Lunchbox how-to's that will make your kid's lunchbox an A+

Breakfast might be the most important meal of the day, but lunch runs a close second.  Studies have shown that children who eat a well-balanced lunch often do better in school and are more alert.  It can be difficult to get a child to eat, even when they’re at home.  But while they’re at school, you have to up your game to make sure your carefully packed lunch doesn’t end up traded or trashed.  Here are a few tips to help kids be happy and healthy at lunchtime:

  • First of all, remember that it’s not your lunch.  If you pack broccoli, and your child hates it, they won’t eat it.  Let your kids weigh in on what they want to pack in their lunches, and offer them a few healthy choices so they feel like they’re in control.
  • Avoid pre-packaged, processed foods for your kids’ lunches.  They might seem tempting with their convenience and kid-friendly sizes, but they are also expensive and loaded with sodium and preservatives.
  • Make a smarter sandwich.  Always choose whole grain or whole wheat bread, but feel free to mix it up with whole wheat tortilla wraps or whole wheat pita pockets.  Besides lettuce, try shredded carrots or avocado slides with turkey or lean roast beef.
  • Include protein.  If your child isn’t a fan of meat, that’s okay.  There are plenty of ways to get protein into their lunch.  It’s important to include protein because it will help keep your child fuller longer.  As long as your child is old enough to eat nuts and there are no allergen concerns, experiment with forms of nut butter.  Beyond peanut butter, there is cashew, almond, sunflower, soynut and even hazelnut butter.  You could also include a hard-boiled egg in their lunch, or make a tuna salad.  Hummus or black bean dip is also full of filling fiber and protein.
  • Think outside the lunchbox.  Did your kids love last night’s roasted chicken and vegetables?  Pack some in a thermos to eat the next day.  Pack leftover meatballs into a whole-grain hotdog bun for a sandwich.  Mix leftover rice and vegetables and top with chunks of pork or chicken.
  • Skip the chips.  Try healthier side options like cheese sticks, whole grain snack crackers, dried fruit, fruit salad, nuts, baby carrots and vegetable dip, or low-fat yogurt. 
  • Don’t forget the drink.  Water, milk and 100 percent fruit juice are the healthiest drink options to pack with a lunch.  Avoid sodas, energy drinks, and fruit-flavored juice pouches, which can quickly decrease the nutritional value of your child’s meal.
  • Be safe.  Pack lunches properly to ensure food safety and freshness.  Invest in a reusable ice pack to keep perishables cool, a thermos to hold warm foods, and a variety of different sized containers.

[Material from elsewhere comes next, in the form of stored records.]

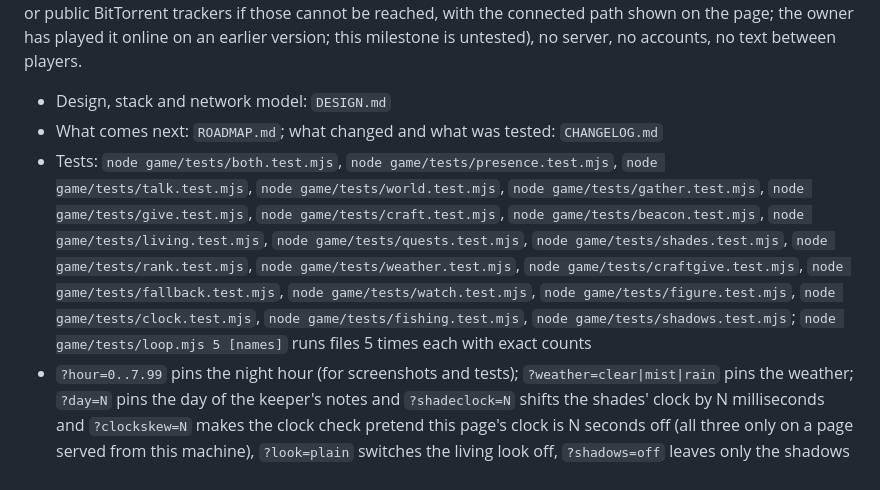
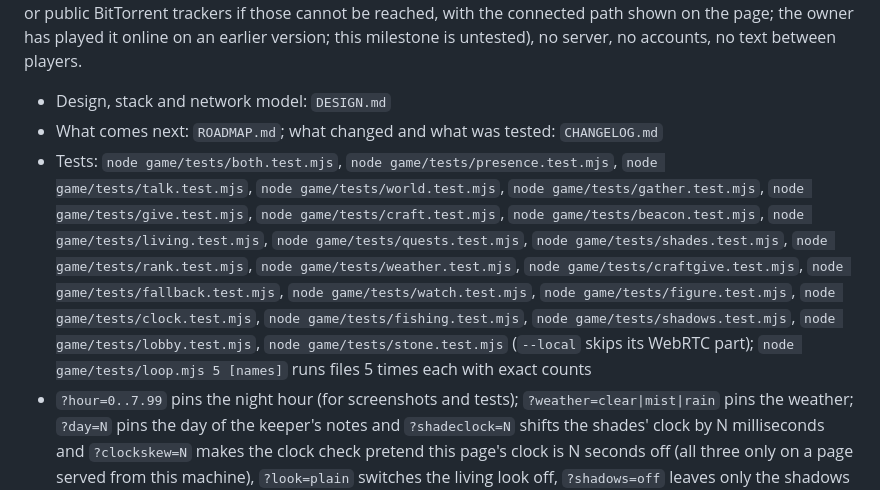
Before and after one commit to penksTestAi/claude-studio, a Markdown page: game/README.md, the part around the change. Drawn GitHub-style.

Commit message:
Game tester's late report: README test list, journal correction
Co-Authored-By: Claude Sonnet 5.5 <noreply@anthropic.com>
Claude-Session: https://claude.ai/code/session_01X4f6hMDqW3UNPCfKgWmkeX

```diff
--- a/game/README.md
+++ b/game/README.md
@@ -10,7 +10,7 @@ server, no accounts, no text between players.
 
 - Design, stack and network model: `DESIGN.md`
 - What comes next: `ROADMAP.md`; what changed and what was tested: `CHANGELOG.md`
-- Tests: `node game/tests/both.test.mjs`, `node game/tests/presence.test.mjs`, `node game/tests/talk.test.mjs`, `node game/tests/world.test.mjs`, `node game/tests/gather.test.mjs`, `node game/tests/give.test.mjs`, `node game/tests/craft.test.mjs`, `node game/tests/beacon.test.mjs`, `node game/tests/living.test.mjs`, `node game/tests/quests.test.mjs`, `node game/tests/shades.test.mjs`, `node game/tests/rank.test.mjs`, `node game/tests/weather.test.mjs`, `node game/tests/craftgive.test.mjs`, `node game/tests/fallback.test.mjs`, `node game/tests/watch.test.mjs`, `node game/tests/figure.test.mjs`, `node game/tests/clock.test.mjs`, `node game/tests/fishing.test.mjs`, `node game/tests/shadows.test.mjs`; `node game/tests/loop.mjs 5 [names]` runs files 5 times each with exact counts
+- Tests: `node game/tests/both.test.mjs`, `node game/tests/presence.test.mjs`, `node game/tests/talk.test.mjs`, `node game/tests/world.test.mjs`, `node game/tests/gather.test.mjs`, `node game/tests/give.test.mjs`, `node game/tests/craft.test.mjs`, `node game/tests/beacon.test.mjs`, `node game/tests/living.test.mjs`, `node game/tests/quests.test.mjs`, `node game/tests/shades.test.mjs`, `node game/tests/rank.test.mjs`, `node game/tests/weather.test.mjs`, `node game/tests/craftgive.test.mjs`, `node game/tests/fallback.test.mjs`, `node game/tests/watch.test.mjs`, `node game/tests/figure.test.mjs`, `node game/tests/clock.test.mjs`, `node game/tests/fishing.test.mjs`, `node game/tests/shadows.test.mjs`, `node game/tests/lobby.test.mjs`, `node game/tests/stone.test.mjs` (`--local` skips its WebRTC part); `node game/tests/loop.mjs 5 [names]` runs files 5 times each with exact counts
 - `?hour=0..7.99` pins the night hour (for screenshots and tests); `?weather=clear|mist|rain` pins the weather; `?day=N` pins the day of the keeper's notes and `?shadeclock=N` shifts the shades' clock by N milliseconds and `?clockskew=N` makes the clock check pretend this page's clock is N seconds off (all three only on a page served from this machine), `?look=plain` switches the living look off, `?shadows=off` leaves only the shadows out, `?look=low` starts it at the lowest level
 - Try it offline in two tabs of one browser: `index.html?net=local`
 
```
Also changed, not shown: STUDIO.md (+1 -0 lines).
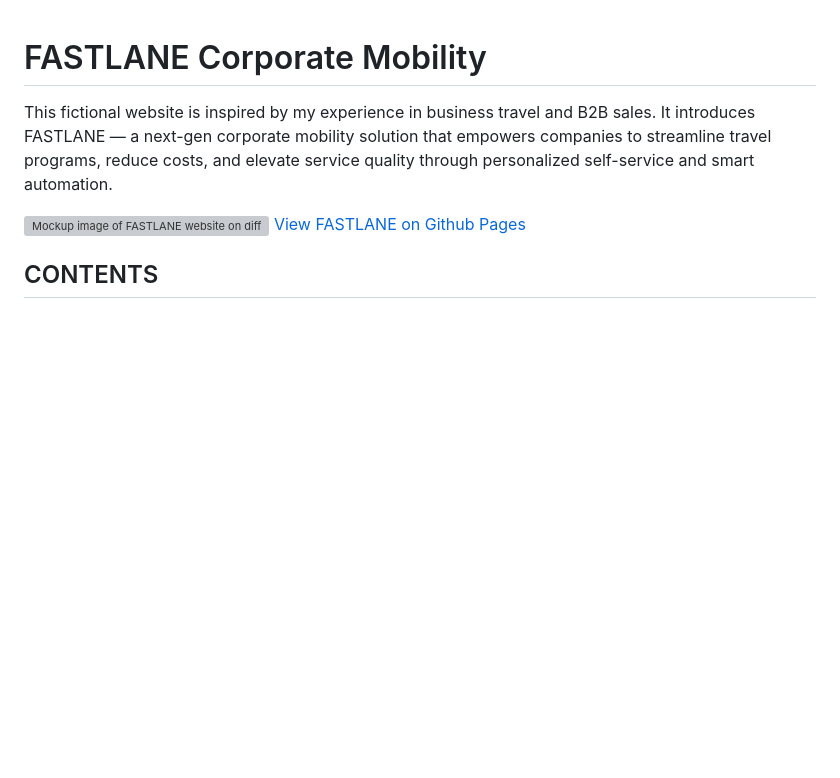
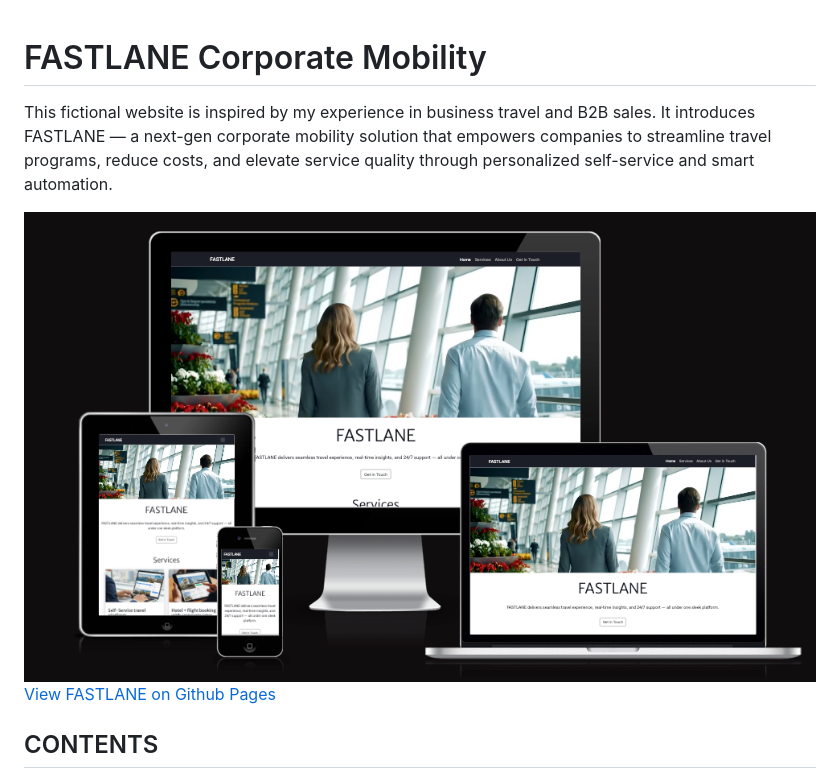
Before and after one commit to luckyfrappe/efficio, a Markdown page: README.md, the part around the change. GitHub-like rendering; pictures changed too: assets/images/testing/amiresponsive.png (added); blank space fills up the shorter version; grey boxes are pictures that could not be loaded.

```diff
--- a/README.md
+++ b/README.md
@@ -2,7 +2,7 @@
 
 This fictional website is inspired by my experience in business travel and B2B sales. It introduces FASTLANE — a next-gen corporate mobility solution that empowers companies to streamline travel programs, reduce costs, and elevate service quality through personalized self-service and smart automation.
 
-<img src="assets/images/testing/mockup.png" alt="Mockup image of FASTLANE website on different devices">
+<img src="assets/images/testing/amiresponsive.png" alt="Mockup image of FASTLANE website on different devices">
 <a href="https://luckyfrappe.github.io/fastlane/" target="_blank" aria-labe="FASTLANE website opens in a new window on Github Pages">View FASTLANE on Github Pages</a>
 
 ## CONTENTS
```
Also changed, not shown: TESTING.md (+1 -1 lines), assets/images/testing/Mockup.png (deleted).
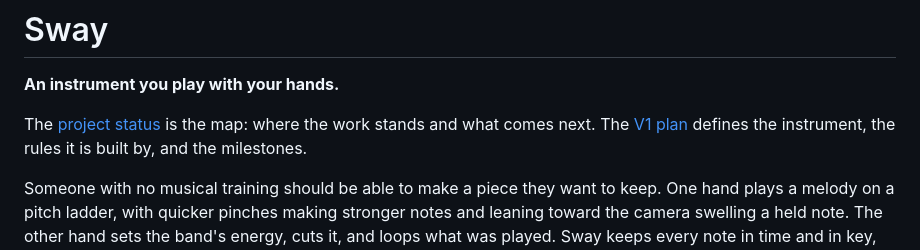
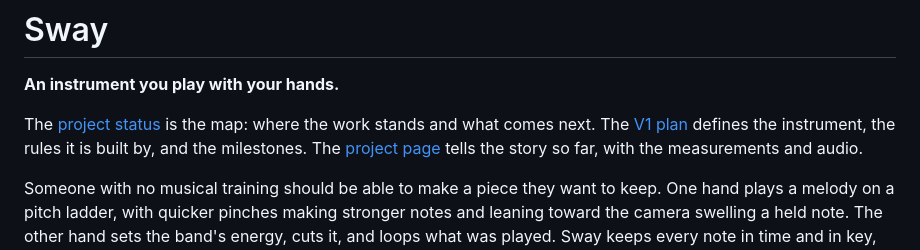
Before and after one commit to Audiofool934/sway, a Markdown page: README.md, the part around the change. Rendered like a GitHub page.

Commit message:
Record the project page as live: #20 merged, and published on GitHub Pages

```diff
--- a/README.md
+++ b/README.md
@@ -4,6 +4,7 @@
 
 The [project status](docs/project-status.md) is the map: where the work stands and what comes next.
 The [V1 plan](docs/v1-plan.md) defines the instrument, the rules it is built by, and the milestones.
+The [project page](https://audiofool934.github.io/sway/) tells the story so far, with the measurements and audio.
 
 Someone with no musical training should be able to make a piece they want to keep.
 One hand plays a melody on a pitch ladder, with quicker pinches making stronger notes and leaning toward the camera swelling a held note.
```
Also changed, not shown: docs/development.md (+1 -1 lines), docs/project-status.md (+7 -7 lines).
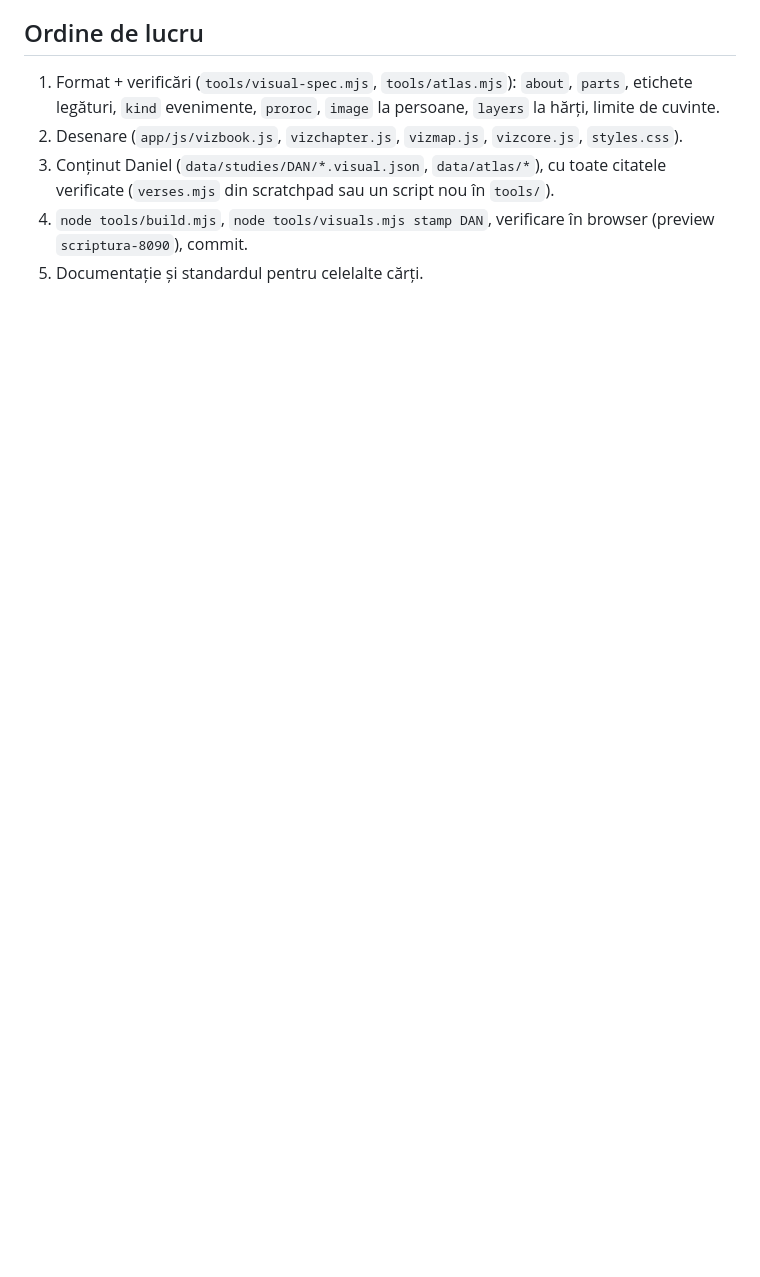
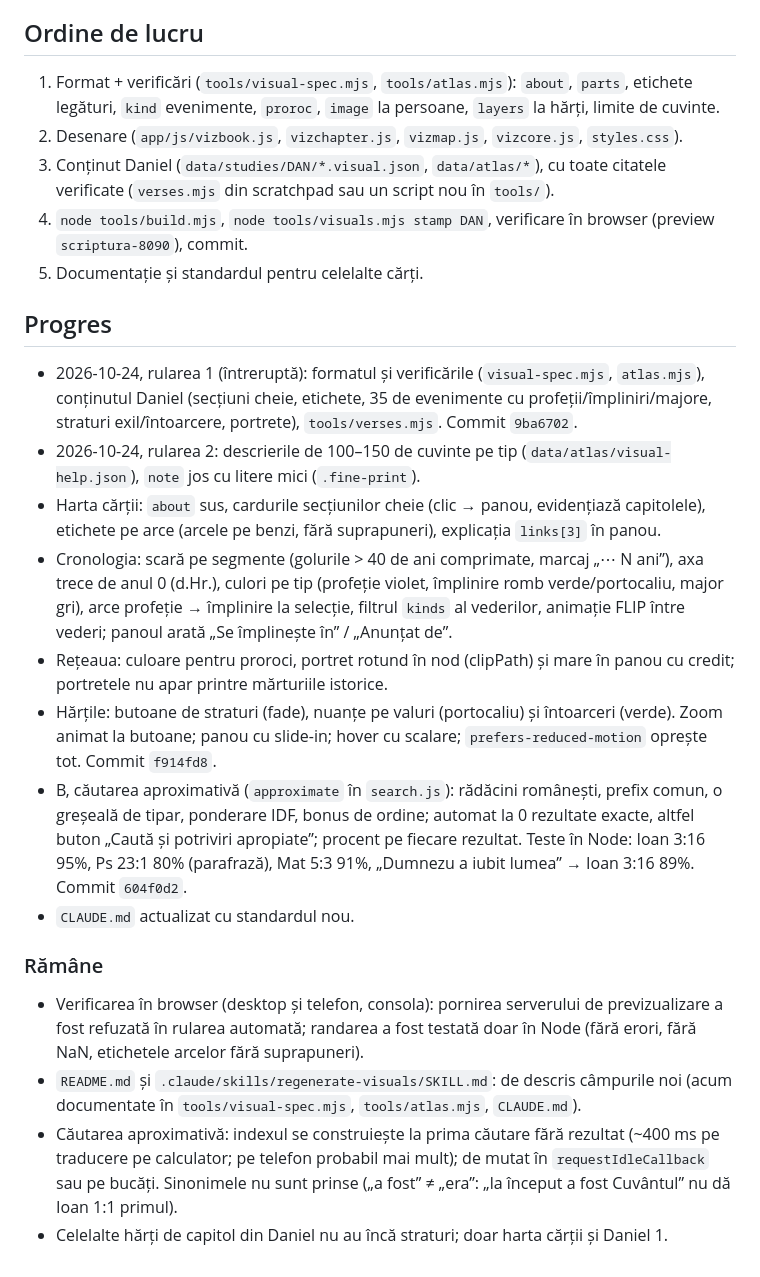
Before and after one commit to Supershoim/Scriptura, a Markdown page: .claude/plans/vizual-rafinare.md, the part around the change. Drawn GitHub-style; blank space fills up the shorter version.

Commit message:
Document the refined visual standard and record progress
Co-Authored-By: Claude Opus 5.5 <noreply@anthropic.com>

```diff
--- a/.claude/plans/vizual-rafinare.md
+++ b/.claude/plans/vizual-rafinare.md
@@ -50,3 +50,19 @@ Căutarea din cititorul Bibliei (`app/js/search.js`, `runSearch` din `app/js/app
 3. Conținut Daniel (`data/studies/DAN/*.visual.json`, `data/atlas/*`), cu toate citatele verificate (`verses.mjs` din scratchpad sau un script nou în `tools/`).
 4. `node tools/build.mjs`, `node tools/visuals.mjs stamp DAN`, verificare în browser (preview `scriptura-8090`), commit.
 5. Documentație și standardul pentru celelalte cărți.
+
+## Progres
+- 2026-10-24, rularea 1 (întreruptă): formatul și verificările (`visual-spec.mjs`, `atlas.mjs`), conținutul Daniel (secțiuni cheie, etichete, 35 de evenimente cu profeții/împliniri/majore, straturi exil/întoarcere, portrete), `tools/verses.mjs`. Commit `9ba6702`.
+- 2026-10-24, rularea 2: descrierile de 100–150 de cuvinte pe tip (`data/atlas/visual-help.json`), `note` jos cu litere mici (`.fine-print`).
+- Harta cărții: `about` sus, cardurile secțiunilor cheie (clic → panou, evidențiază capitolele), etichete pe arce (arcele pe benzi, fără suprapuneri), explicația `links[3]` în panou.
+- Cronologia: scară pe segmente (golurile > 40 de ani comprimate, marcaj „⋯ N ani”), axa trece de anul 0 (d.Hr.), culori pe tip (profeție violet, împlinire romb verde/portocaliu, major gri), arce profeție → împlinire la selecție, filtrul `kinds` al vederilor, animație FLIP între vederi; panoul arată „Se împlinește în” / „Anunțat de”.
+- Rețeaua: culoare pentru proroci, portret rotund în nod (clipPath) și mare în panou cu credit; portretele nu apar printre mărturiile istorice.
+- Hărțile: butoane de straturi (fade), nuanțe pe valuri (portocaliu) și întoarceri (verde). Zoom animat la butoane; panou cu slide-in; hover cu scalare; `prefers-reduced-motion` oprește tot. Commit `f914fd8`.
+- B, căutarea aproximativă (`approximate` în `search.js`): rădăcini românești, prefix comun, o greșeală de tipar, ponderare IDF, bonus de ordine; automat la 0 rezultate exacte, altfel buton „Caută și potriviri apropiate”; procent pe fiecare rezultat. Teste în Node: Ioan 3:16 95%, Ps 23:1 80% (parafrază), Mat 5:3 91%, „Dumnezu a iubit lumea” → Ioan 3:16 89%. Commit `604f0d2`.
+- `CLAUDE.md` actualizat cu standardul nou.
+
+### Rămâne
+- Verificarea în browser (desktop și telefon, consola): pornirea serverului de previzualizare a fost refuzată în rularea automată; randarea a fost testată doar în Node (fără erori, fără NaN, etichetele arcelor fără suprapuneri).
+- `README.md` și `.claude/skills/regenerate-visuals/SKILL.md`: de descris câmpurile noi (acum documentate în `tools/visual-spec.mjs`, `tools/atlas.mjs`, `CLAUDE.md`).
+- Căutarea aproximativă: indexul se construiește la prima căutare fără rezultat (~400 ms pe traducere pe calculator; pe telefon probabil mai mult); de mutat în `requestIdleCallback` sau pe bucăți. Sinonimele nu sunt prinse („a fost” ≠ „era”: „la început a fost Cuvântul” nu dă Ioan 1:1 primul).
+- Celelalte hărți de capitol din Daniel nu au încă straturi; doar harta cărții și Daniel 1.
```
Also changed, not shown: CLAUDE.md (+4 -2 lines).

Check out my Pinterest board here for some great recipes/checklists, packing tips and my favorite brands of lunchboxes.